No. 1 pick
"You hate to compare players like this," said Trail Blazers coach
A long list there, and yet it doesn't fully cover Evans' promise. With averages of 20.3 points, 5.1 rebounds and 5.0 assists, he has joined
Evans wasn't viewed by everyone as a sure thing when he entered the draft after one year at Memphis. His hometown Grizzlies passed on him in order to pick center
Though he grew up playing point guard, Evans admitted he was given the ball mainly so he could score. "I wasn't really a natural point," he said. "I was more like a point guard/two guard, I could bring the ball up. Now I know how to run a team better, create passes, things like that."
Did he envision averaging more points and assists than the 17.1 and 3.9 he managed last year? "I didn't have any idea," he said. "I was excited I got drafted, and I knew I wasn't going to stop working hard. As the year went along, as I went into training camp, I was thinking I can be pretty good."
In many ways he has mirrored the fast start of Jennings in Milwaukee, though the latter received more notice after breaking out for 55 points in the opening month against the Warriors. Both have overcome the loss of their team's leading scorer (with
But when they meet Saturday in Milwaukee, the difference between the two rookie point guards will become obvious. While 6-1 Jennings creates space with his quickness, 6-6 Evans has more than enough explosion to go with size and strength that dwarfs most point guards -- young or old. His 6-feet, 11 ¼-inch wingspan is as long as Griffin's and an inch shorter than LeBron James': Having turned 20 in September, 220-pound Evans looks very much like the LeBron of point guards in his ability to dominate rivals, physically and athletically. "He can play 1, 2 or 3," said McMillan. "And when they have some of their guys back, we may even see him play some 4 because he has a big body."
"He's a walking mismatch,'' said Kings coach
Evans appreciates the impact he makes. "I'm going to the basket and making contact with them every chance I get," he said. "I was playing [Timberwolves 6-foot rookie]
Evans has been working with assistant
Petrie doesn't compare Evans to LeBron so much as to
Evans had heard the LeBron comparisons, but not a running back, though he's quickly warming to the idea. "When I push the ball coming full speed, what's a guy supposed to do? I'm running full speed at my size, and every hole I see I try to get there fast," he said. "You can't drive to the basket slow thinking you're going to make it."

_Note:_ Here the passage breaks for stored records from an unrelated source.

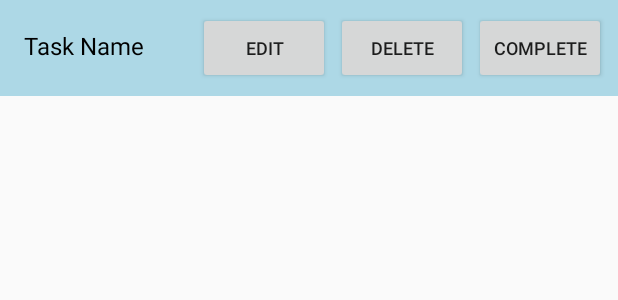
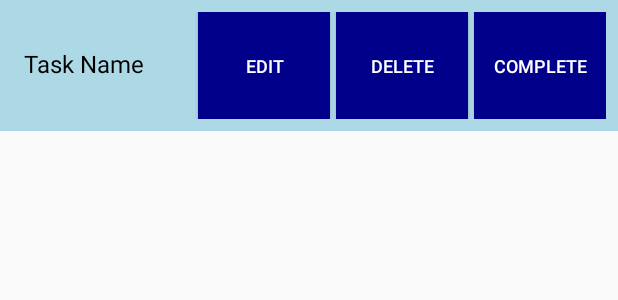
Before and after one commit to Iniyan2003R/TODo-Project, an Android app: the layout task_item.xml on its own in the app's theme, with its tools: preview values and no code run, on a phone screen of 412 x 824 dp. Shown: the top 300 px of the screen. Run offline under Robolectric (Android 15) with nearby library versions, the phone set to English and light mode, and no system bars.

Commit message:
Updated the code
Signed-off-by: Iniyan2003R <iniyan987@gmail.com>

```diff
--- a/ToDoProject/app/src/main/res/layout/activity_main.xml
+++ b/ToDoProject/app/src/main/res/layout/activity_main.xml
@@ -2,7 +2,7 @@
     xmlns:app="http://schemas.android.com/apk/res-auto"
     android:layout_width="match_parent"
     android:layout_height="match_parent"
-    android:background="#ADD8E6">
+    android:background="#FFFFFF">
 
     <Button
         android:id="@+id/historyButton"
@@ -11,6 +11,8 @@
         android:text="History"
         android:layout_alignParentTop="true"
         android:layout_alignParentEnd="true"
+        android:background="#00008B"
+        android:textColor="#FFFFFF"
         android:layout_margin="16dp"/>
 
     <androidx.recyclerview.widget.RecyclerView
--- a/ToDoProject/app/src/main/res/layout/task_item.xml
+++ b/ToDoProject/app/src/main/res/layout/task_item.xml
@@ -18,23 +18,30 @@
     <Button
         android:id="@+id/editButton"
         android:layout_width="wrap_content"
-        android:layout_height="wrap_content"
+        android:layout_height="71dp"
+        android:background="#00008B"
         android:text="Edit"
-        android:textSize="12sp"/>
+        android:textColor="#FFFFFF"
+        android:textSize="12sp" />
 
     <Button
         android:id="@+id/deleteButton"
         android:layout_width="wrap_content"
-        android:layout_height="wrap_content"
+        android:layout_height="71dp"
+        android:layout_marginLeft="4dp"
+        android:background="#00008B"
         android:text="Delete"
-        android:textSize="12sp"
-        android:layout_marginLeft="4dp"/>
+        android:textColor="#FFFFFF"
+        android:textSize="12sp" />
 
     <Button
         android:id="@+id/completeButton"
         android:layout_width="wrap_content"
-        android:layout_height="wrap_content"
+        android:layout_height="match_parent"
+
+        android:layout_marginLeft="4dp"
+        android:background="#00008B"
         android:text="Complete"
-        android:textSize="12sp"
-        android:layout_marginLeft="4dp"/>
+        android:textColor="#FFFFFF"
+        android:textSize="12sp" />
 </LinearLayout>
```
Also changed, not shown: ToDoProject/app/src/main/AndroidManifest.xml (+15 -1 lines), ToDoProject/app/src/main/java/com/example/todoproject/Task.java (+23 -10 lines), ToDoProject/app/src/main/res/layout/activity_add_task.xml (+11 -7 lines), ToDoProject/app/src/main/res/drawable/ic_notification.jpg (added).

Evans isn't athletic in the typical vertical-leap sense. He doesn't sky above opponents as much he blasts through them. He'll fake left and, before they can regain balance, he's bursting right with his long arm extended away and the ball kissing softly off the glass regardless of how awkwardly Evans might be falling. He is a tremendous finisher in traffic, capable of focusing on the shot regardless of contact.
His innate mastery of tempo, as well as his refusal to show off athletically, reminds Roy of himself. "He plays to win," said Roy. "He isn't going to score in the 40s and 50s, but you can tell he scores those meaningful points, he makes those meaningful passes and he just plays within himself. I see similarities, especially with his poise and the way he takes his time and makes his plays out there on the court."
Defensively, Evans may already be one of the best at his position, in no small part because he grew up playing against older talent. In seventh grade, he was the starting point guard for the varsity at American Christian high school team in suburban Philadelphia. "I was always bigger than people my age," he said. "When I was [playing] in my age group, people would say, 'He isn't how old he says he is -- he's older.' But I didn't pay that any mind. I would just go out there and play ball. And when I played with older guys, I struggled for a couple of days, but then when I got the hang of playing with them I got better and better."
He grew used to being pushed around and learning to push back. As the seventh-grade point guard on the high school team, he recalls, "There was a guy on my team, a senior point guard way stronger than me. He would try to be physical with me and push me in the post. That's when I realized I had to get in the weight room. So I got a trainer, I got bigger."
A personal trainer in seventh grade?
"I knew I needed to lift weights, and I didn't know what I was doing so I had to get a trainer,"' he said. "I wanted to be better than everybody I was playing against. I wanted to be the best."
The investment is paying off.